South Dakota Game, Fish and Parks Woody Habitat Program
Woody habitat is meant to increase wildlife populations by enhancing their survival. This can be accomplished with woody plantings large enough to ensure survival in the worst possible winter weather and by planting woody plant species that offer wildlife year-round protection from predators. Woody plantings can also provide food for wildlife. Most of the wildlife species of interest live on the ground and woody habitat should be designed to create cover at ground level.
Low-growing trees and shrubs should be planted in most wildlife shelterbelts, but the South Dakota Game, Fish and Parks also allows for one or two rows of tall trees to be planted in some shelterbelts for farmstead or livestock wind protection.
The goal of the GFP woody habitat practice is to establish large woody plantings that aid wildlife populations by increasing winter survival. Since most resident wildlife lives on the ground, mid-sized trees and shrubs should be planted in most wildlife shelterbelts to maximize wildlife benefits.
Applications consist of sending a tree plan (including landowner contact information) and color aerial photograph noting the project location to the Project Coordinator listed on the bottom of this flyer by November 1. If applications do not meet annual planting objectives, this deadline may be extended. Landowners enrolled in this program retain access control to their property, but are required to allow some sort of hunting and cannot charge a fee.
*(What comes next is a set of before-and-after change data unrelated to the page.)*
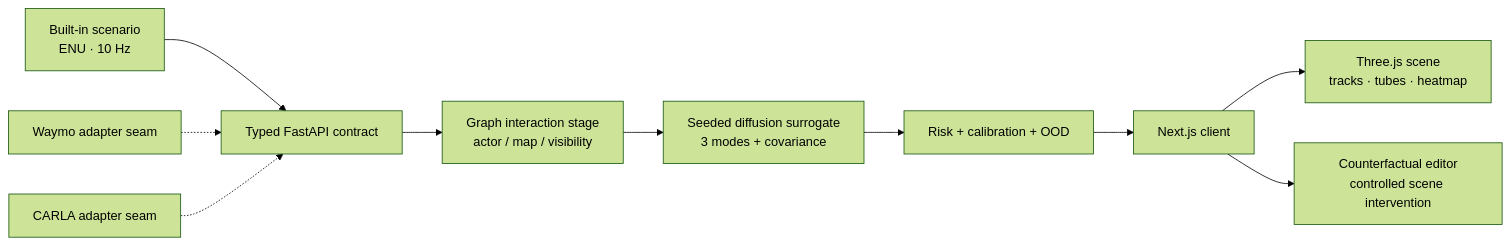
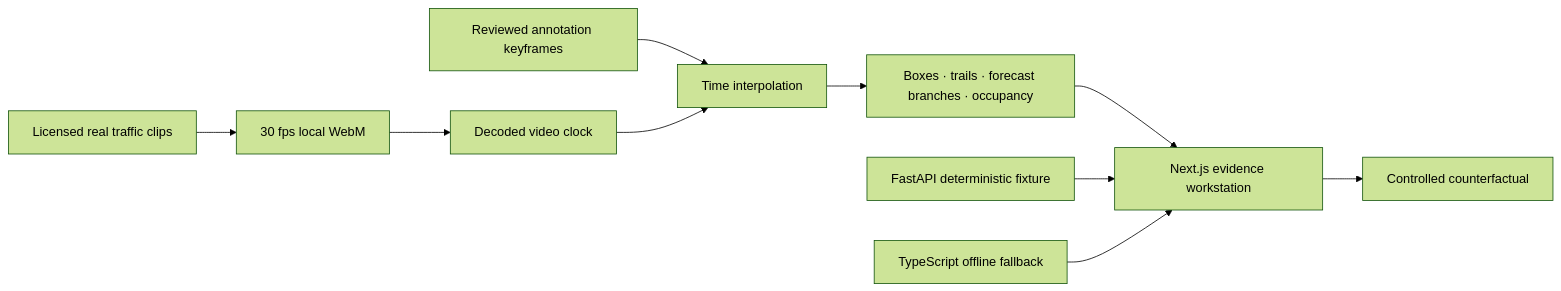
One commit to MarinJursic/MotionForecasting changed the diagram in README.md. Above: the diagram before and after it, drawn with Mermaid (forest theme). The commit also changed other lines of this file and 26 other files, not shown here.

````diff
--- a/README.md
+++ b/README.md
@@ -67,12 +74,13 @@
 ```mermaid
 flowchart LR
-  A["Built-in scenario<br/>ENU · 10 Hz"] --> B["Typed FastAPI contract"]
-  W["Waymo adapter seam"] -.-> B
-  C["CARLA adapter seam"] -.-> B
-  B --> G["Graph interaction stage<br/>actor / map / visibility"]
-  G --> D["Seeded diffusion surrogate<br/>3 modes + covariance"]
-  D --> R["Risk + calibration + OOD"]
-  R --> U["Next.js client"]
-  U --> T["Three.js scene<br/>tracks · tubes · heatmap"]
-  U --> E["Counterfactual editor<br/>controlled scene intervention"]
+    A["Licensed real traffic clips"] --> B["30 fps local WebM"]
+    C["Reviewed annotation keyframes"] --> D["Time interpolation"]
+    B --> E["Decoded video clock"]
+    E --> D
+    D --> F["Boxes · trails · forecast branches · occupancy"]
+    F --> G["Next.js evidence workstation"]
+
+    H["FastAPI deterministic fixture"] --> G
+    I["TypeScript offline fallback"] --> G
+    G --> J["Controlled counterfactual"]
 ```
````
GFP will reimburse landowners for 75% of costs incurred for planting woody habitat. The maximum GFP payment per planting is $10,000.00. The landowner cannot receive any outside funding for the GFP cost-shared tree rows; but may receive outside funding for other tree rows not funded by GFP.
Woody habitat planting criteria:
- New plantings must be a minimum of 8 rows wide and at least 1 acre in size.
- Plantings adjacent to existing tree rows do not need to meet the above width and size criteria, as long as the total number of rows is greater than 8, and the combined acreage is geater than 1 acre.
- Tall trees may be included in the middle rows only if 4 or more rows of shrubs or mid-sized trees are planted in the outermost rows of both sides of the planting.
- Blue Spruce, Cottonwood, Russian Olive, and Siberian Elm are not eligible for GFP cost-share.
- Lands converted from native sod to cropland after 2008 are not eligible.
- All plantings are subject to approval by GFP Private Lands Biologists.
Eligible shrub and tree species include, but are not limited to:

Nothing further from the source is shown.